Fleet left-handed outfielder Jordan Schafer, who'd hit a big home run in the first game of this four-game series, had scorched a line drive off Cain in his previous at bat. And he put up a tough battle in the eighth, fouling off three two-strike fastballs in taking the count full. Cain had relentlessly aimed at the outside corner to try to put him away with explosive 93 MPH fastballs -- all spoiled by the pesky Schafer.
It is unjust to fault a pitcher who has registered yet another unrewarded masterpiece. It is unjust to lay the blame on a pitcher who cannot afford a single mistake if only because his hitting brethren are so stingy in their support. Yes, they finally had given him a lead -- a 2-1 lead heading into the eighth -- and perhaps he should have felt fortunate to get that much.
But Cain faltered in a time of need.
After nailing his location on the succession of fastballs away, Cain let one leak over the middle, and the unforgiving fates would not let this pass unpunished. Schafer ripped it into right field for the game-tying single and the lead the Giants had scratched and clawed for in the seventh -- centered around a rare clutch RBI hit by the ever-fading Aubrey Huff -- had vanished.
At that moment, eyes turned to Javier Lopez, warmed and ready in the bullpen. Should he have been in there?
It's not clear: Though Astros Manager Brad Mills had already burned right-handed hitting outfielder Bourgeois, he still had veteran right-handed hitter Jason Michaels on the bench. He likely would have brought him in to face Lopez, who has been extremely vulnerable to right handed hitters (recall recent clutch hits off Lopez by the Atlanta Braves' Martin Prado and Brooks Conrad).
But Michaels was a .196 hitter, for crying out loud, and has hit lefties this year at only a .218 clip. Maybe Lopez could have handled this right handed hitter.
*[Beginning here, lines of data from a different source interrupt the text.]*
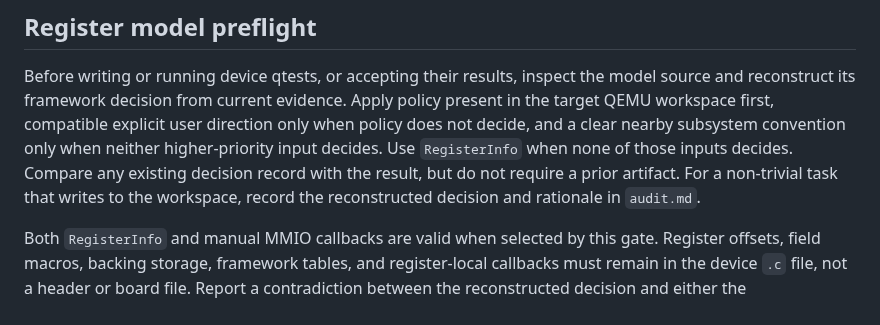
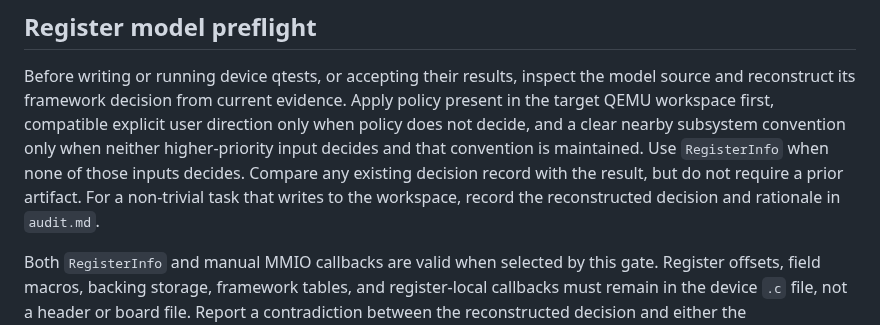
Before and after one commit to processmission/oh-my-qemu, a Markdown page: skills/qemu-qtest/SKILL.md, the part around the change. Rendered like a GitHub page.

Commit message:
qemu-qtest: require maintained conventions
Signed-off-by: Chao Liu chao.liu@processmission.com

```diff
--- a/skills/qemu-qtest/SKILL.md
+++ b/skills/qemu-qtest/SKILL.md
@@ -118,11 +118,11 @@ Before writing or running device qtests, or accepting their results, inspect
 the model source and reconstruct its framework decision from current evidence.
 Apply policy present in the target QEMU workspace first, compatible explicit
 user direction only when policy does not decide, and a clear nearby subsystem
-convention only when neither higher-priority input decides. Use `RegisterInfo`
-when none of those inputs decides. Compare any existing decision record with
-the result, but do not require a prior artifact. For a non-trivial task that
-writes to the workspace, record the reconstructed decision and rationale in
-`audit.md`.
+convention only when neither higher-priority input decides and that convention
+is maintained. Use `RegisterInfo` when none of those inputs decides. Compare
+any existing decision record with the result, but do not require a prior
+artifact. For a non-trivial task that writes to the workspace, record the
+reconstructed decision and rationale in `audit.md`.
 
 Both `RegisterInfo` and manual MMIO callbacks are valid when selected by this
 gate. Register offsets, field macros, backing storage, framework tables, and
```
As it turned out, left hander Jeremy Affeldt had a shot at Michaels in the 10th, with a runner at second and one out. Affeldt got ahead of Michaels 0-and-2. And then, he committed a sin that has plagued Giants pitchers this year: he grooved a hittable pitch on a count that major leaguers are so vulnerable on. It was a curve down but not down enough, and Michaels slammed it against the wall for a run-scoring double.
It gave the Astros a temporary 3-2 lead. DeRosa's dramatic single would tie it up in the bottom of the 10th. Might that have been the winning hit, if Affeldt -- so good all year long, as has been the rest of the bullpen -- had buried his 0-2 pitch in the dirt?
Instead, the Giants had to roll out a worn out Ramon Ramirez in the 11th. His unbelievable slider wasn't so unbelievable on this day, giving up a booming double to diminutive (all of 5-foot-3!) Jose Altuve and the game-winning RBI single to former Giants Matt Downs on consecutive flat, hanging sliders.
All the Giants had for an answer was an Aaron Rowand pinch-hit three-pitch strikeout and a Mike Fontenot groundout with the potential tying run at second.
Having only Rowand available in that spot was the Baseball Gods' way of sticking it to the Giants.